There was no question between Jesus Christ and the Jews as to the object to aim at. 'If thou wouldst enter into life, keep the commandments,' said Jesus.[3] And Israel, too, on his part, said: 'He that keepeth the commandments keepeth his own soul.'[4] But what commandments? The commandments of God; about this, too, there was no question. But: 'Leaving the commandment of God, ye hold the tradition of men; ye make the commandment of God of none effect by your tradition;' said Jesus.[5] Therefore the commandments which Israel followed were not those commandments of God by which a man keeps his own soul, enters into life. And the practical proof of this was, that Israel stood before the eyes of the world manifestly neither blessed nor at peace; yet these characters of bliss and peace the following of the real commandments of God was confessed to give. So a rule, or method, was wanted, by which to determine on what the keeping of the real commandments of God depended.

And Jesus gave one: 'The things that come from within a man's heart, they it is which defile him!'[6]

We have seen what an immense matter conduct is;—-

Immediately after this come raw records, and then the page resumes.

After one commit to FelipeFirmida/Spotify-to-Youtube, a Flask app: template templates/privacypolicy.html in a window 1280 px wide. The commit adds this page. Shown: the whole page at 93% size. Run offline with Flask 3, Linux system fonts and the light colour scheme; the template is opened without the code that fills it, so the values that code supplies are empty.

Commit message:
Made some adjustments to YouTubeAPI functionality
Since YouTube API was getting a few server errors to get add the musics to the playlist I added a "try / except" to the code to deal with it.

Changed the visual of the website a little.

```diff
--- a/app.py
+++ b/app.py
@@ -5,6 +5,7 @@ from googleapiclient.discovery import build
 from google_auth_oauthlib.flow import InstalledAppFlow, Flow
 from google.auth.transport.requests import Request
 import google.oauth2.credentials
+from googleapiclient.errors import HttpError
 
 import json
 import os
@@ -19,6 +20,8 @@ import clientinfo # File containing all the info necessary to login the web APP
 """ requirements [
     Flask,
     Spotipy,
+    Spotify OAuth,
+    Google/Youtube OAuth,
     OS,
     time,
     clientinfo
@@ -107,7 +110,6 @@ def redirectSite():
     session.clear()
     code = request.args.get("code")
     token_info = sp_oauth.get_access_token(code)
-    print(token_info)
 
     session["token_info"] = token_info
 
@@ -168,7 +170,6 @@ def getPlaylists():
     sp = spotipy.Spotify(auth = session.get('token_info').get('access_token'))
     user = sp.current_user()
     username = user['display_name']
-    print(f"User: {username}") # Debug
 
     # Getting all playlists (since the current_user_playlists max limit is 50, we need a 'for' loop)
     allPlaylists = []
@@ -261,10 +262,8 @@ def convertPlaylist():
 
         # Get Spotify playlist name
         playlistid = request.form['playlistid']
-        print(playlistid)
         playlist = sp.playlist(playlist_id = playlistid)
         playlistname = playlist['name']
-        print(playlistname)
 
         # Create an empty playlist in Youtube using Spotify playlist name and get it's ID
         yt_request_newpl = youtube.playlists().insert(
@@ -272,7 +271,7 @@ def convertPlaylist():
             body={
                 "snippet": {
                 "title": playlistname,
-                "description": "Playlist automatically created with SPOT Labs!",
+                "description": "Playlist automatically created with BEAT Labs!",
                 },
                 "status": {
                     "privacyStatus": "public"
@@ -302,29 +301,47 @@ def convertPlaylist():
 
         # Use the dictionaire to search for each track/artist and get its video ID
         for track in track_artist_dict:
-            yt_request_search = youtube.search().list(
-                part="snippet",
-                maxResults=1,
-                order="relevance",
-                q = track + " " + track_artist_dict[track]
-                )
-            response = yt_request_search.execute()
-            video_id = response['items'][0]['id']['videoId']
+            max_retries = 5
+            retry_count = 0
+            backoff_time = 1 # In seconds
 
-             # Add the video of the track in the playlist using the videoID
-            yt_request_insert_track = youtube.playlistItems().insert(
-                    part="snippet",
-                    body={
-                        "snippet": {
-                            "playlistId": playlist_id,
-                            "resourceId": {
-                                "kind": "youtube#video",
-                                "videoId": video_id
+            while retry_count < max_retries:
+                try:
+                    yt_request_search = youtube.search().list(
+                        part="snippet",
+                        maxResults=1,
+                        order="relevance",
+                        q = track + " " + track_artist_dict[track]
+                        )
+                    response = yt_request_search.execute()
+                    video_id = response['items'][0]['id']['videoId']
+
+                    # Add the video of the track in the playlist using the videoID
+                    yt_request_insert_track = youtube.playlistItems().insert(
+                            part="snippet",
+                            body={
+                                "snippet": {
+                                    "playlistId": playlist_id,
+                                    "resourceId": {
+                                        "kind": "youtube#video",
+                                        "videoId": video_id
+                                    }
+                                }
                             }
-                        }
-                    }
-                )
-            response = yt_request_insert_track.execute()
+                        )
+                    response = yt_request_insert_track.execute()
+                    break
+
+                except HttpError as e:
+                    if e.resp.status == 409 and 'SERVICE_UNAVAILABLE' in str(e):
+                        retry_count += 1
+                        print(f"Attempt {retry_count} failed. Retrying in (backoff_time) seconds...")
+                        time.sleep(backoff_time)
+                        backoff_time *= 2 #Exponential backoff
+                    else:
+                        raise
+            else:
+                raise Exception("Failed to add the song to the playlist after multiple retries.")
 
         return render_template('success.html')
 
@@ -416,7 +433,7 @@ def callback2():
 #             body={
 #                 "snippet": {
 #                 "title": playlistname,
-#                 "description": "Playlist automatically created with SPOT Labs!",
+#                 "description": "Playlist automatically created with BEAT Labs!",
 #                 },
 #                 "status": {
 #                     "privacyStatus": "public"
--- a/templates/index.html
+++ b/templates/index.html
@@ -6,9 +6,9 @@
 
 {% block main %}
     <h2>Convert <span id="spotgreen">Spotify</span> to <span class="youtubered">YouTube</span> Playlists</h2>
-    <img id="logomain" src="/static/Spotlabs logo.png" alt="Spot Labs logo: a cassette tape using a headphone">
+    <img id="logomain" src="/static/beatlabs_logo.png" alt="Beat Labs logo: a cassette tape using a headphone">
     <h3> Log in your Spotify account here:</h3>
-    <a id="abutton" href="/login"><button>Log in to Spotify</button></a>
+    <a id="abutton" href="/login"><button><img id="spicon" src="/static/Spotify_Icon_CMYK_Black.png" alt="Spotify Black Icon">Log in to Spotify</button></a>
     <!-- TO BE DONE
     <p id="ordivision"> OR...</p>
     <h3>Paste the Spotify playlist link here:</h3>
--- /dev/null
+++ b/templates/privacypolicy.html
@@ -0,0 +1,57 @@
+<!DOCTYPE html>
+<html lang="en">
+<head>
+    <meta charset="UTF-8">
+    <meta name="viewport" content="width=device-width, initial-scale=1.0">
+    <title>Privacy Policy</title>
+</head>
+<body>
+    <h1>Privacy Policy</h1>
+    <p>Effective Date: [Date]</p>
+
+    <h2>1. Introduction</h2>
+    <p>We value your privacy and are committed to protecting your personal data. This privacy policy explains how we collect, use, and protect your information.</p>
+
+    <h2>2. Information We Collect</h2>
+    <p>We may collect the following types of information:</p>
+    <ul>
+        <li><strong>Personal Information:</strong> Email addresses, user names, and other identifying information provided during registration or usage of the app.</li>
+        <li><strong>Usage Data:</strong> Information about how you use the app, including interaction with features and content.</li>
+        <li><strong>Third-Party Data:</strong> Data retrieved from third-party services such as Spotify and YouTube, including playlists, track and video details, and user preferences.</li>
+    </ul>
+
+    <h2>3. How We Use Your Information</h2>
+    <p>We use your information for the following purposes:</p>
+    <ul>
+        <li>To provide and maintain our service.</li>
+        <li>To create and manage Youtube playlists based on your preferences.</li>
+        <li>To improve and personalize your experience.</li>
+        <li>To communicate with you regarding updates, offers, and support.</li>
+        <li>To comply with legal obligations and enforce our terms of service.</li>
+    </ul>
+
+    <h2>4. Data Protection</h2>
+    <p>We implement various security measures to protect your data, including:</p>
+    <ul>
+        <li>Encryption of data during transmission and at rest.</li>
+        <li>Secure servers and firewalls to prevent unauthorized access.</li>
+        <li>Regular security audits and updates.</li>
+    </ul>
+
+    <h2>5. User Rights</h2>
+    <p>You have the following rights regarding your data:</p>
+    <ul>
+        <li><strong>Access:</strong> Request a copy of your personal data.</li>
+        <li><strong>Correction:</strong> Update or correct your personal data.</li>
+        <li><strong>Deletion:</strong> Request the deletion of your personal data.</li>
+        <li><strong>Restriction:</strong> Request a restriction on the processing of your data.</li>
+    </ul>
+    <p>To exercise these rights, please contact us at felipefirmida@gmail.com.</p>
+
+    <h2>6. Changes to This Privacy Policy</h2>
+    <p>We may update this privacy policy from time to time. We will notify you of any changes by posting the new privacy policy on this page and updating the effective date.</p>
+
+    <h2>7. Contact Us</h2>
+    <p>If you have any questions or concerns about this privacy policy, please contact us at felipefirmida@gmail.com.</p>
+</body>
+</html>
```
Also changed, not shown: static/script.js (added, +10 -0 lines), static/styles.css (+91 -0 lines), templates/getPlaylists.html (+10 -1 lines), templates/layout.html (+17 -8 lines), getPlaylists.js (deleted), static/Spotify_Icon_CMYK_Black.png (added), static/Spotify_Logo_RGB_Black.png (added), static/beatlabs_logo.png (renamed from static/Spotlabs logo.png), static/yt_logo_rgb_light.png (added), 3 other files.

  1. Acts, xi, 18.
  2. Acts, x, 36.
  3. Matth., xix, 17.
  4. Prov., xix, 16.
  5. Mark, vii, 9, 13.
  6. Matth., xv, 18; Mark, vii, 20, 21.